**Work instructions:**
From the entries below, copy each line in which the word "https" occurs.

════

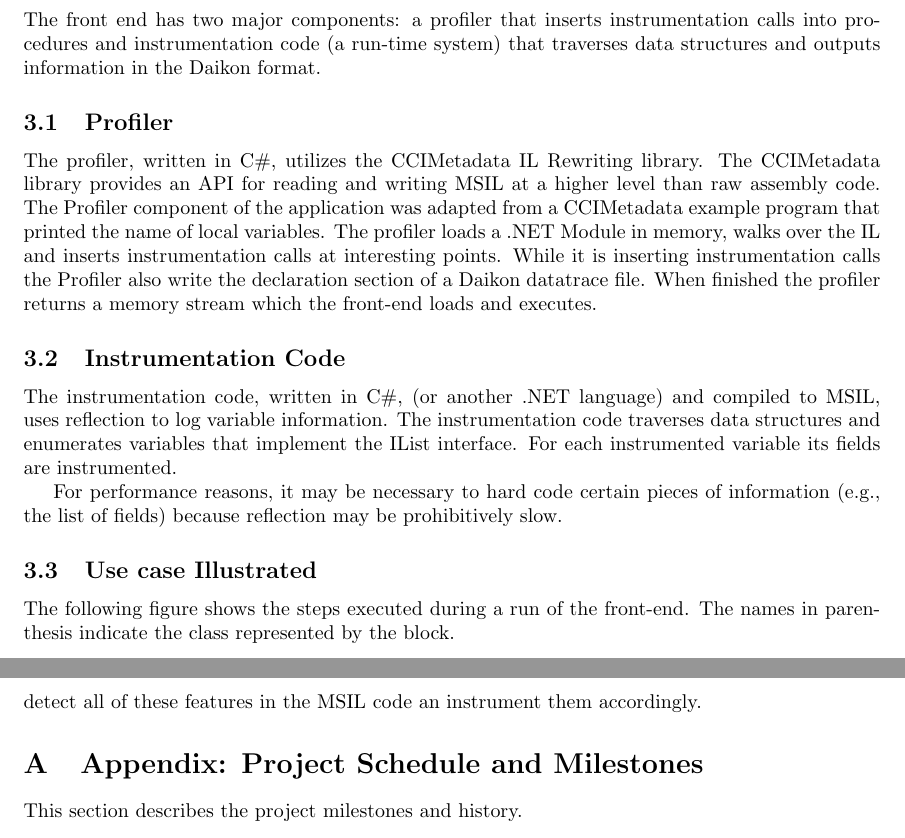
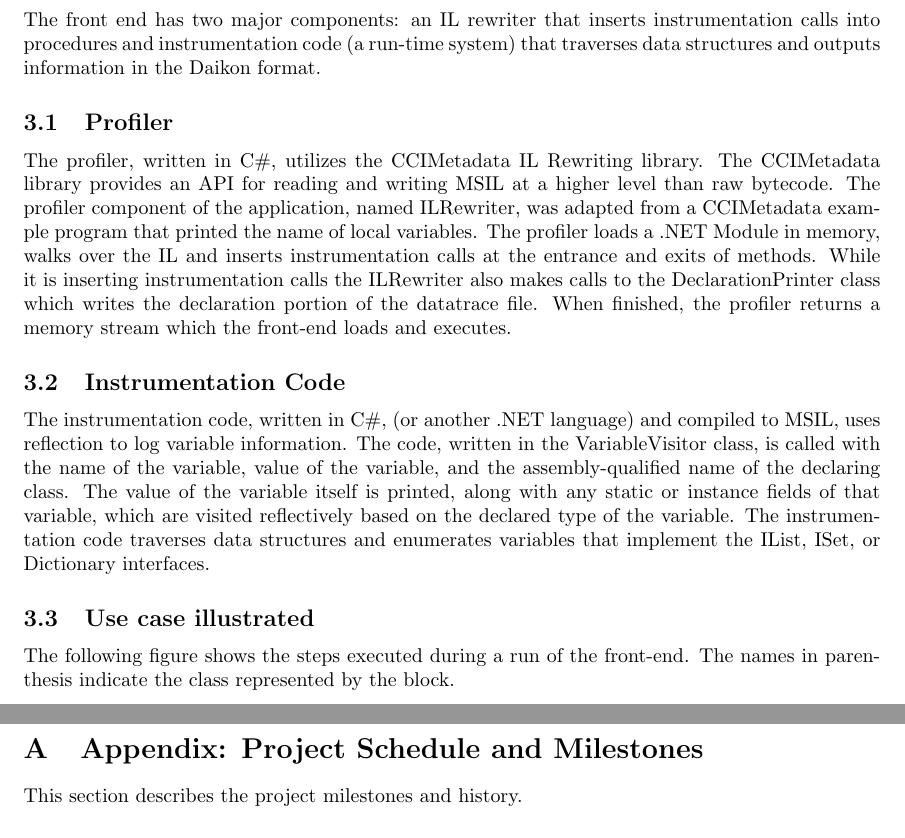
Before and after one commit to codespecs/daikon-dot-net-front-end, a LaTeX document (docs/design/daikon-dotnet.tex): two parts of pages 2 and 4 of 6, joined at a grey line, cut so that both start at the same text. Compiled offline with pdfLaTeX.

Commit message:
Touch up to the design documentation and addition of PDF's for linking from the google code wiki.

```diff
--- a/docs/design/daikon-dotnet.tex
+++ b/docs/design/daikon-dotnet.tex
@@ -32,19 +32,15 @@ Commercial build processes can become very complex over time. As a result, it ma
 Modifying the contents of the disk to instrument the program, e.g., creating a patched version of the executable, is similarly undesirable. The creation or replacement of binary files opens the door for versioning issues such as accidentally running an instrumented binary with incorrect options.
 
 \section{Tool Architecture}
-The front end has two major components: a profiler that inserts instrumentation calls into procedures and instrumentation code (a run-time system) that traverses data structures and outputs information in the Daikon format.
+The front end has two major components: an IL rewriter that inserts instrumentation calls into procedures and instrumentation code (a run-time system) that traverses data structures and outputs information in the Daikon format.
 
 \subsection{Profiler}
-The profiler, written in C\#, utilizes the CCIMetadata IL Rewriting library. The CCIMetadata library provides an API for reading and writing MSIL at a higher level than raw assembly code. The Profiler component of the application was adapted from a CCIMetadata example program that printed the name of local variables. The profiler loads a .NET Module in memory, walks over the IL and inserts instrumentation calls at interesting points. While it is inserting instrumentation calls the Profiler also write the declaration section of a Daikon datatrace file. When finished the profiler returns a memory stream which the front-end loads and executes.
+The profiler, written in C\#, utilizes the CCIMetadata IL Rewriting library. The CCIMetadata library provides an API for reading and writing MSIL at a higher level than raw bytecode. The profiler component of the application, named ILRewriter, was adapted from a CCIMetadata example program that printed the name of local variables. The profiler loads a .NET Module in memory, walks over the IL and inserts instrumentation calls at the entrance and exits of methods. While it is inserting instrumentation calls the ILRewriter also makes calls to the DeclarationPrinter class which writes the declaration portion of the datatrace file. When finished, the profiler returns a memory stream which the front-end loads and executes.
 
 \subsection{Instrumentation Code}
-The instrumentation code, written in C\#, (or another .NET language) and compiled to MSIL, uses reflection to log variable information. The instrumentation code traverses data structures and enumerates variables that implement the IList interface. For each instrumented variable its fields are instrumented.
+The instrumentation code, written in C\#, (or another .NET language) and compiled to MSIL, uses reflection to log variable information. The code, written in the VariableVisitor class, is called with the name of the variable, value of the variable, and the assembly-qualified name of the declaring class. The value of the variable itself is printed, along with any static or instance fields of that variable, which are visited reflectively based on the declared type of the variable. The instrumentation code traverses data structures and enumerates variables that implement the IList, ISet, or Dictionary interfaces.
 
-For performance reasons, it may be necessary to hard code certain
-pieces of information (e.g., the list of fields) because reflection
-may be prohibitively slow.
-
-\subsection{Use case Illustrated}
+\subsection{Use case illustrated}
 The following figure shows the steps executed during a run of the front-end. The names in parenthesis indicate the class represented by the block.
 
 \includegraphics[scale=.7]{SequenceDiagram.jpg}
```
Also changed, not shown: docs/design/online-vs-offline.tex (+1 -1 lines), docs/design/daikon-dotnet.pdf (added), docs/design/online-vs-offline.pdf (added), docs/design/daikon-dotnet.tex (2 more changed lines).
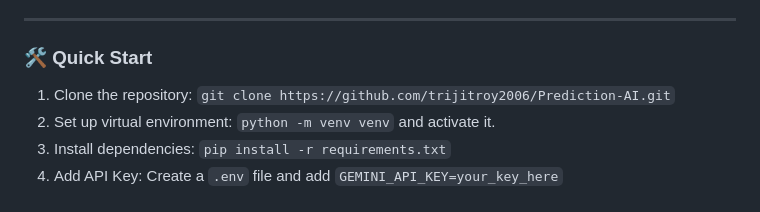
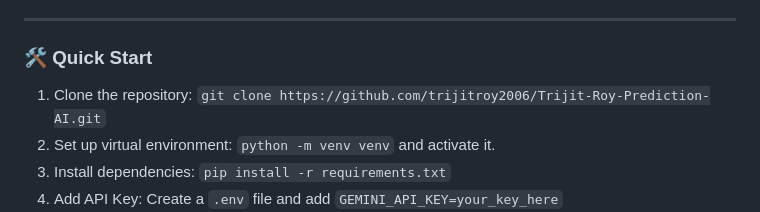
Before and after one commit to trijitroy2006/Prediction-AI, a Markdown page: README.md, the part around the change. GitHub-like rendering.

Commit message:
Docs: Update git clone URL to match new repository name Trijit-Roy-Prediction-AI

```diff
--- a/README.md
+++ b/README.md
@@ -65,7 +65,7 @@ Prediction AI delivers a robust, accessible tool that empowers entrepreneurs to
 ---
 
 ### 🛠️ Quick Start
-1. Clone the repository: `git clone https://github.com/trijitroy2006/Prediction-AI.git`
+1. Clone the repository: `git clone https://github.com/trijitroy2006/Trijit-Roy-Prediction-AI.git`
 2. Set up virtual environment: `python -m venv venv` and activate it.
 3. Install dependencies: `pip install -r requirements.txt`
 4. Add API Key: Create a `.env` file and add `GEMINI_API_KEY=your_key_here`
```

════

**Written response:**
-1. Clone the repository: `git clone https://github.com/trijitroy2006/Prediction-AI.git`
+1. Clone the repository: `git clone https://github.com/trijitroy2006/Trijit-Roy-Prediction-AI.git`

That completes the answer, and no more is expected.